# [Work to complete]
Your answer should consist of the lines in the data below that contain "CommonModule".
Materials provided START
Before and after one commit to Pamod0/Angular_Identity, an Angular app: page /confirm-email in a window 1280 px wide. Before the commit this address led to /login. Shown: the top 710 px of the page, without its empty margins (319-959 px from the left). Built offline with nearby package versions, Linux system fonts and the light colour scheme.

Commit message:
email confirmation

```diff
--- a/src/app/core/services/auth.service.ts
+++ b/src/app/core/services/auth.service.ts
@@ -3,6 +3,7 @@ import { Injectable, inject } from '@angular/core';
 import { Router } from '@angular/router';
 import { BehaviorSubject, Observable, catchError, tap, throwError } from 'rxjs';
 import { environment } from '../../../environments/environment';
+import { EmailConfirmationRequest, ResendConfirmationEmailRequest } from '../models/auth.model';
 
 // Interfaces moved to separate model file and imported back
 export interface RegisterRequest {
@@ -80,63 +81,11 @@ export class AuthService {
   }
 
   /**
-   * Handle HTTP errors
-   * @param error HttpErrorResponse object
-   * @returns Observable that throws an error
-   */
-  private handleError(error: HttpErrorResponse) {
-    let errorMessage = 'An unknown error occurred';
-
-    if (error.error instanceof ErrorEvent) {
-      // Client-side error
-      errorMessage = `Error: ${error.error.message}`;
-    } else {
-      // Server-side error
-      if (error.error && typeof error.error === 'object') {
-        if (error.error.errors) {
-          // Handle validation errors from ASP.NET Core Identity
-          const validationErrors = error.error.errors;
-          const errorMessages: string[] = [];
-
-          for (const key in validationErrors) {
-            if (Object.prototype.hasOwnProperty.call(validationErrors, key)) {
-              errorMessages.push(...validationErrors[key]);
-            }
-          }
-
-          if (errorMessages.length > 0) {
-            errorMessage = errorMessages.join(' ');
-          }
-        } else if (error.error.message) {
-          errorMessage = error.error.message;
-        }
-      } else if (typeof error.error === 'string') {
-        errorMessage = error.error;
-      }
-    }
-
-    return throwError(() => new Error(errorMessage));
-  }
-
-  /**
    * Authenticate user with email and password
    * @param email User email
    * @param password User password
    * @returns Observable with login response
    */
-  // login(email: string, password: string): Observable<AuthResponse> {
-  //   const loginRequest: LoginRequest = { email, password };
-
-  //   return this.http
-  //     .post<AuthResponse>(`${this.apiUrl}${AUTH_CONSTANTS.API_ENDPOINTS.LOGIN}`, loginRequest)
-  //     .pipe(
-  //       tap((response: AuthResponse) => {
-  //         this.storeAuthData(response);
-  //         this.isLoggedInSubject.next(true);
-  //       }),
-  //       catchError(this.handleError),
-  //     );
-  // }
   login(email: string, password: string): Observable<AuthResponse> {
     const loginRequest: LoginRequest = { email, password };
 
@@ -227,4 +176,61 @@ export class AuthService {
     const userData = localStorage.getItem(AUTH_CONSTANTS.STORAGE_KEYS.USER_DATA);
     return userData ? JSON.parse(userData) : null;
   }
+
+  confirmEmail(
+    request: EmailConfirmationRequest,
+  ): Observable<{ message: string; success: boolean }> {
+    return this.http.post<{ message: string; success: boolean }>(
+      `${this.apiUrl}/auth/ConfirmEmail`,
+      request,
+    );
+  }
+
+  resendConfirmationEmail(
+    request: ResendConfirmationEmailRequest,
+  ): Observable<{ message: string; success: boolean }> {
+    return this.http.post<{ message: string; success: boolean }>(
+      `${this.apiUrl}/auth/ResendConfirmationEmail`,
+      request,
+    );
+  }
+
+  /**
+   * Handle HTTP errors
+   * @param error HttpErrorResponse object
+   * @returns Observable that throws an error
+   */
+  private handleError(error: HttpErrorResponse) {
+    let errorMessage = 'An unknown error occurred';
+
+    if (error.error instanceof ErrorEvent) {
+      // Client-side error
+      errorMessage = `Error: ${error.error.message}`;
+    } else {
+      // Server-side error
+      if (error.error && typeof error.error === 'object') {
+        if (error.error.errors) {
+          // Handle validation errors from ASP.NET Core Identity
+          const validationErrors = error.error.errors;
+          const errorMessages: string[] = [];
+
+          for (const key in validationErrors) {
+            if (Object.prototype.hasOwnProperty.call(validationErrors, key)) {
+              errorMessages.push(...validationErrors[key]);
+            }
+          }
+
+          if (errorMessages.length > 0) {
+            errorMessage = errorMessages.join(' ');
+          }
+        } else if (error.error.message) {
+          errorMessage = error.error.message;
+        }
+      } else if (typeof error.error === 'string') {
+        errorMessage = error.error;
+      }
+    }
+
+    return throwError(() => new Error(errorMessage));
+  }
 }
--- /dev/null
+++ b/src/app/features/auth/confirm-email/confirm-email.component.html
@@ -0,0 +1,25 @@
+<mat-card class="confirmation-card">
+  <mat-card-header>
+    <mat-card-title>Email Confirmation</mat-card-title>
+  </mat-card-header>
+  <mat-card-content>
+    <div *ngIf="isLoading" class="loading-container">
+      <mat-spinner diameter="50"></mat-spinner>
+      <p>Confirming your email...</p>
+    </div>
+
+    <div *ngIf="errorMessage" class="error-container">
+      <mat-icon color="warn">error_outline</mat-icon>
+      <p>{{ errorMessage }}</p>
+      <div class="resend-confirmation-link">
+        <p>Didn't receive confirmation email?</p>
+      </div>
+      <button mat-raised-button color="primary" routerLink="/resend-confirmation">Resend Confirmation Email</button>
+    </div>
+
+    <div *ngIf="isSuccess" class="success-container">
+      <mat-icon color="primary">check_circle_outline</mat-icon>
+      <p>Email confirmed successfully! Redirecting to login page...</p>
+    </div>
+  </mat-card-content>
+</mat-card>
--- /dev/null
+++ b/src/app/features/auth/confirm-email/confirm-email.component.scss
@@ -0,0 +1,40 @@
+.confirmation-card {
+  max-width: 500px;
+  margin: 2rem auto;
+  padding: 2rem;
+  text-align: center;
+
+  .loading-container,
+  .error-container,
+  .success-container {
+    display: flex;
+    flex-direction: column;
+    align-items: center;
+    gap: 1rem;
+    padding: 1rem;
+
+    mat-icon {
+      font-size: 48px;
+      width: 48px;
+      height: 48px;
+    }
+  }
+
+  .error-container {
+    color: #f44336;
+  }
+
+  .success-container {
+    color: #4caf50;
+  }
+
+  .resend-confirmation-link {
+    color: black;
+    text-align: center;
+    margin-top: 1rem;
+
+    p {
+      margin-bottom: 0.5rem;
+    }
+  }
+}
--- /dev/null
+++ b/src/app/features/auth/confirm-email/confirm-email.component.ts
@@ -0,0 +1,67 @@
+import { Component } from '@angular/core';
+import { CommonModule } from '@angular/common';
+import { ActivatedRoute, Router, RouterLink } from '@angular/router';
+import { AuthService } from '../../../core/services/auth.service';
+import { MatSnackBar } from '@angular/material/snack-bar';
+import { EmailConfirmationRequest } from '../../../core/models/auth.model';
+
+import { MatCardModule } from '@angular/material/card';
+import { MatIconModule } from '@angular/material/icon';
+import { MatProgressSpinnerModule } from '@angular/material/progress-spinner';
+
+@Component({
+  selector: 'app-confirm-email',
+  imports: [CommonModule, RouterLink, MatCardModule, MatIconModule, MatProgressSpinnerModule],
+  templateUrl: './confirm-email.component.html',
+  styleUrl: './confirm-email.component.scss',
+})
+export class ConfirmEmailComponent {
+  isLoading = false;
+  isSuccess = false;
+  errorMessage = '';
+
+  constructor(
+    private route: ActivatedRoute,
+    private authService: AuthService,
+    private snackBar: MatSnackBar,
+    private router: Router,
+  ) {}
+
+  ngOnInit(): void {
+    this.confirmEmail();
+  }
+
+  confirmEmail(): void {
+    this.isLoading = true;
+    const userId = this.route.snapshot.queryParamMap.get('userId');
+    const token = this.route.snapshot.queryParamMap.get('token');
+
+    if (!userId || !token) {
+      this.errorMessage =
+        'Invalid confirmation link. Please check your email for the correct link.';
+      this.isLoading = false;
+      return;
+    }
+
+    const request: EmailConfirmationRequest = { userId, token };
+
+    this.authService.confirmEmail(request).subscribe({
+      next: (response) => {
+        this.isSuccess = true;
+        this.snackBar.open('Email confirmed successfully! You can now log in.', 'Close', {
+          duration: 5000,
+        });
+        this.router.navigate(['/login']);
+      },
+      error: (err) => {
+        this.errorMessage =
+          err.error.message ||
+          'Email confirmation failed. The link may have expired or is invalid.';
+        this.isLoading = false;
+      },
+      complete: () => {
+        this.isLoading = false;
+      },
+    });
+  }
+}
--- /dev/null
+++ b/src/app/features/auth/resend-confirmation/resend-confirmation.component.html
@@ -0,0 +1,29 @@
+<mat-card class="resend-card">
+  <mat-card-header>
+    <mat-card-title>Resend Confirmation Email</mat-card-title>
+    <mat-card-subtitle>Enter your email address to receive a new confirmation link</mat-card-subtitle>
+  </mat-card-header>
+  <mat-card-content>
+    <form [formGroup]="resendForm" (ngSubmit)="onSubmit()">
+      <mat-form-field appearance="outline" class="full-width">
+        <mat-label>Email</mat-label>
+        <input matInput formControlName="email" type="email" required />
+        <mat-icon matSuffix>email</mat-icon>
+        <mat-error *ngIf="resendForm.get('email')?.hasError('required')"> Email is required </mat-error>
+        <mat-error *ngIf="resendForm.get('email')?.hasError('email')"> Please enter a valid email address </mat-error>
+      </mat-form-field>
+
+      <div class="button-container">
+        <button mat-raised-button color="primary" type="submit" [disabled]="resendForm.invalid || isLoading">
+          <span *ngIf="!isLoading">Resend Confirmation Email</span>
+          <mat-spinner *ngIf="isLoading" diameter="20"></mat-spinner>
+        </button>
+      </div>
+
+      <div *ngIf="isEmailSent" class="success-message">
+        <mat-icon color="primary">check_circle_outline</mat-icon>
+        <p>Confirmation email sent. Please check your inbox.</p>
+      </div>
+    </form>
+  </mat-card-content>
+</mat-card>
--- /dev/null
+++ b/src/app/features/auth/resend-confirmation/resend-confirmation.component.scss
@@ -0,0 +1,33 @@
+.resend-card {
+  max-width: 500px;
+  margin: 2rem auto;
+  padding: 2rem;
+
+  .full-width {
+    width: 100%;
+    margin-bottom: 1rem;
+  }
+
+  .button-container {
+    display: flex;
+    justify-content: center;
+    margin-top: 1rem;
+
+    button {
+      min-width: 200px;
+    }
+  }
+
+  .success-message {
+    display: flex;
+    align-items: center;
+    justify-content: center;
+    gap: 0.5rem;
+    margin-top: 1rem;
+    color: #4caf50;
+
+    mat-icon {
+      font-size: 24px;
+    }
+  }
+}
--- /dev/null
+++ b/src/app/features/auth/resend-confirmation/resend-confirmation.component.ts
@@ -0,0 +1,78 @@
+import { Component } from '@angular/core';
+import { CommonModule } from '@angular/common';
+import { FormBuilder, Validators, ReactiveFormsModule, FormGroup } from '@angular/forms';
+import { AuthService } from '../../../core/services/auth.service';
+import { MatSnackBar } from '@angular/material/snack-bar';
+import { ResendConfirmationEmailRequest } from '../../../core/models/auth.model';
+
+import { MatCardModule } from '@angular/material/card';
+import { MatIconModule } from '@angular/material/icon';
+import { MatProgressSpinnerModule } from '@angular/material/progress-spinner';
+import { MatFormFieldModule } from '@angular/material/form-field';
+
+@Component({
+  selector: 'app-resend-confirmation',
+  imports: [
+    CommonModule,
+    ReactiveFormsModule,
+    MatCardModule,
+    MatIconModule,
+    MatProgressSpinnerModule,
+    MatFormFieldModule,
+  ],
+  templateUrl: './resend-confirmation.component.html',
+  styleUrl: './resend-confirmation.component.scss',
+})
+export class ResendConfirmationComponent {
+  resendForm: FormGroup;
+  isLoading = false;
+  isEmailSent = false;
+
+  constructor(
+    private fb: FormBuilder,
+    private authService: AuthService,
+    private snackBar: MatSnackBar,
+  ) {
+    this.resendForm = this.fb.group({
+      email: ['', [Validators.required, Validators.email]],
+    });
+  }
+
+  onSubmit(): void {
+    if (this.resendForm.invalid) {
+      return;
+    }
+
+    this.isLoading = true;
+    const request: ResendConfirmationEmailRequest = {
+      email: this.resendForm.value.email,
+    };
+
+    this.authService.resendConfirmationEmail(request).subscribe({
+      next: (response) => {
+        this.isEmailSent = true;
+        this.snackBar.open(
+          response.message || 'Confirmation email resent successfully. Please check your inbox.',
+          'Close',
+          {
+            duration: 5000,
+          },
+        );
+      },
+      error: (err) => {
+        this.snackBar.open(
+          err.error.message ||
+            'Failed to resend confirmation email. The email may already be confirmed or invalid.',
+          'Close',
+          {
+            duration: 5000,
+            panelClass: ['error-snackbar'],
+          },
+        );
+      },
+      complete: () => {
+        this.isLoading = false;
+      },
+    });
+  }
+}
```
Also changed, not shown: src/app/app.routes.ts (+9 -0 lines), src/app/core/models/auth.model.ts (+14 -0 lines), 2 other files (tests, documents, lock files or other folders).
Materials provided END
# [Solved exercise]
+import { CommonModule } from '@angular/common';
+  imports: [CommonModule, RouterLink, MatCardModule, MatIconModule, MatProgressSpinnerModule],
+import { CommonModule } from '@angular/common';
+    CommonModule,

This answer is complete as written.